# WORK REQUEST
Return each line of the records below in which the string "authored" turns up.

# SUPPLIED RECORDS
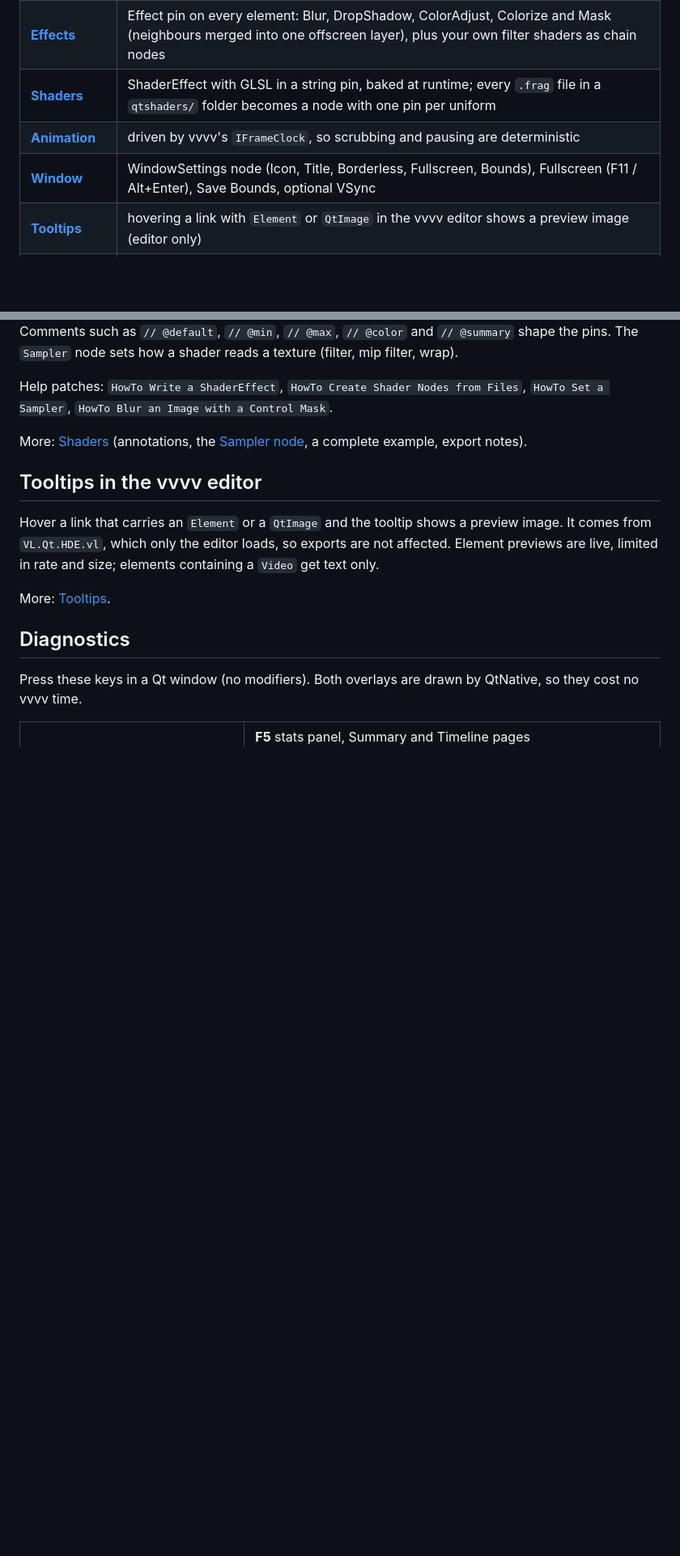
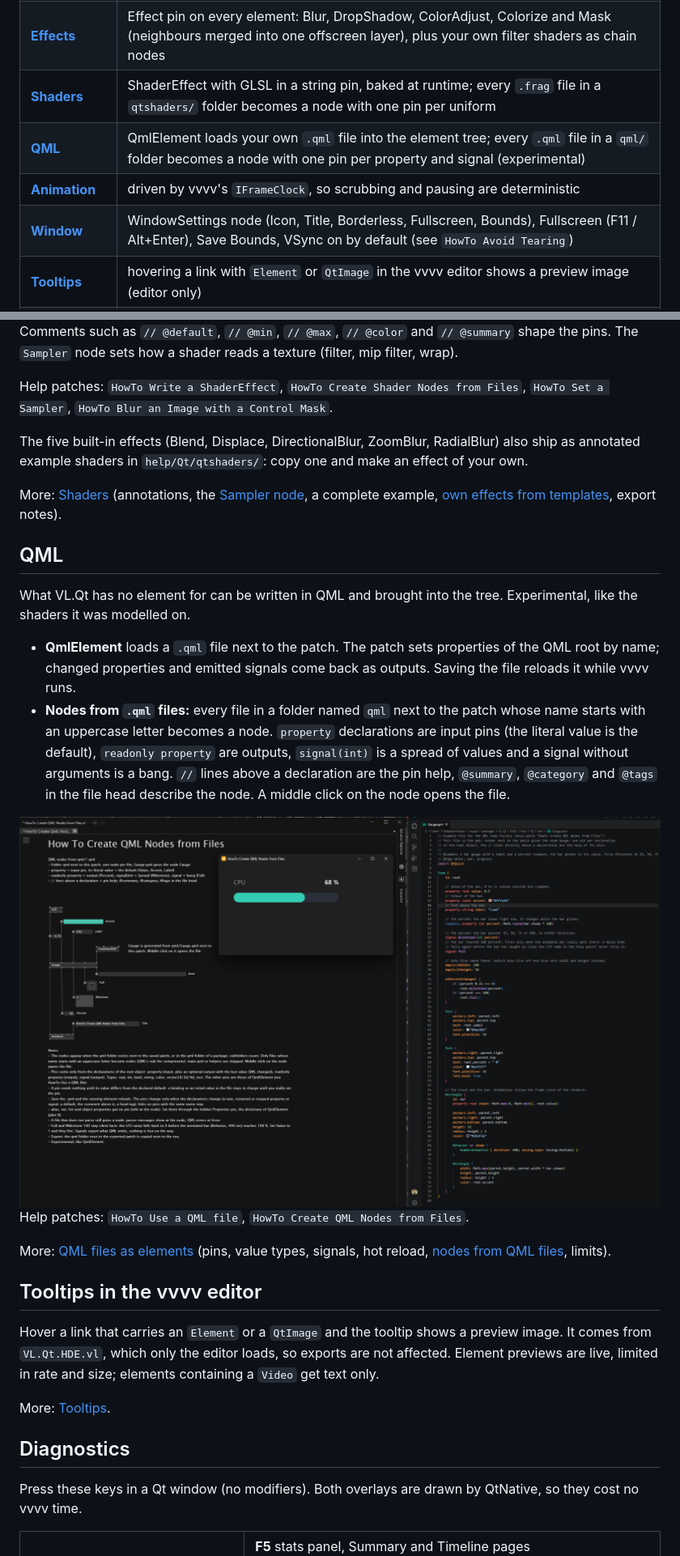
Before and after one commit to sebllll/VL.Qt, a Markdown page: README.md, 2 parts joined by grey strips. Shown at 81% size. Drawn GitHub-style; pictures changed too: docs/images/qml-node-factory.png (added); blank space fills up the shorter version.

Commit message:
docs(readme): QML section, VSync default, effect templates (#113)
Co-authored-by: Claude Sonnet 5.5 <noreply@anthropic.com>
Co-authored-by: CodeAlta <noreply@codealta.io>

```diff
--- a/README.md
+++ b/README.md
@@ -28,8 +28,9 @@ Qt Quick for [vvvv gamma](https://visualprogramming.net), the visual live-progra
 | [**Video**](docs/help-patches.md#drawing) | play/pause, loop, rate, volume |
 | [**Effects**](docs/effects-and-shaders.md#effects) | Effect pin on every element: Blur, DropShadow, ColorAdjust, Colorize and Mask (neighbours merged into one offscreen layer), plus your own filter shaders as chain nodes |
 | [**Shaders**](docs/effects-and-shaders.md#shaders) | ShaderEffect with GLSL in a string pin, baked at runtime; every `.frag` file in a `qtshaders/` folder becomes a node with one pin per uniform |
+| [**QML**](docs/user-qml.md) | QmlElement loads your own `.qml` file into the element tree; every `.qml` file in a `qml/` folder becomes a node with one pin per property and signal (experimental) |
 | [**Animation**](docs/architecture.md#timing-and-animation) | driven by vvvv's `IFrameClock`, so scrubbing and pausing are deterministic |
-| [**Window**](docs/help-patches.md#window-and-diagnostics) | WindowSettings node (Icon, Title, Borderless, Fullscreen, Bounds), Fullscreen (F11 / Alt+Enter), Save Bounds, optional VSync |
+| [**Window**](docs/help-patches.md#window-and-diagnostics) | WindowSettings node (Icon, Title, Borderless, Fullscreen, Bounds), Fullscreen (F11 / Alt+Enter), Save Bounds, VSync on by default (see `HowTo Avoid Tearing`) |
 | [**Tooltips**](docs/tooltips.md) | hovering a link with `Element` or `QtImage` in the vvvv editor shows a preview image (editor only) |
 | [**Diagnostics**](docs/diagnostics.md) | `F2` perfmeter, `F5` stats panel, `Debug` pin for a layout overlay; Qt errors show up at the node and in the vvvv Log window |
 
@@ -166,7 +167,22 @@ Comments such as `// @default`, `// @min`, `// @max`, `// @color` and `// @summa
 
 Help patches: `HowTo Write a ShaderEffect`, `HowTo Create Shader Nodes from Files`, `HowTo Set a Sampler`, `HowTo Blur an Image with a Control Mask`.
 
-More: [Shaders](docs/effects-and-shaders.md#shaders) (annotations, the [Sampler node](docs/effects-and-shaders.md#sampler-node), a complete example, export notes).
+The five built-in effects (Blend, Displace, DirectionalBlur, ZoomBlur, RadialBlur) also ship as annotated example shaders in `help/Qt/qtshaders/`: copy one and make an effect of your own.
+
+More: [Shaders](docs/effects-and-shaders.md#shaders) (annotations, the [Sampler node](docs/effects-and-shaders.md#sampler-node), a complete example, [own effects from templates](docs/effects-and-shaders.md#own-effects-from-templates), export notes).
+
+## QML
+
+What VL.Qt has no element for can be written in QML and brought into the tree. Experimental, like the shaders it was modelled on.
+
+- **QmlElement** loads a `.qml` file next to the patch. The patch sets properties of the QML root by name; changed properties and emitted signals come back as outputs. Saving the file reloads it while vvvv runs.
+- **Nodes from `.qml` files:** every file in a folder named `qml` next to the patch whose name starts with an uppercase letter becomes a node. `property` declarations are input pins (the literal value is the default), `readonly property` are outputs, `signal(int)` is a spread of values and a signal without arguments is a bang. `//` lines above a declaration are the pin help, `@summary`, `@category` and `@tags` in the file head describe the node. A middle click on the node opens the file.
+
+<img src="docs/images/qml-node-factory.png" width="820" alt="Help patch 'HowTo Create QML Nodes from Files': the node Gauge generated from Gauge.qml with its pins, the Qt window with the bar and the QML source in VS Code">
+
+Help patches: `HowTo Use a QML file`, `HowTo Create QML Nodes from Files`.
+
+More: [QML files as elements](docs/user-qml.md) (pins, value types, signals, hot reload, [nodes from QML files](docs/user-qml.md#nodes-from-qml-files), limits).
 
 ## Tooltips in the vvvv editor
 
```
Also changed, not shown: other parts of README.md (+3 -2 lines).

# TASK OUTPUT
Co-authored-by: Claude Sonnet 5.5 <noreply@anthropic.com>
Co-authored-by: CodeAlta <noreply@codealta.io>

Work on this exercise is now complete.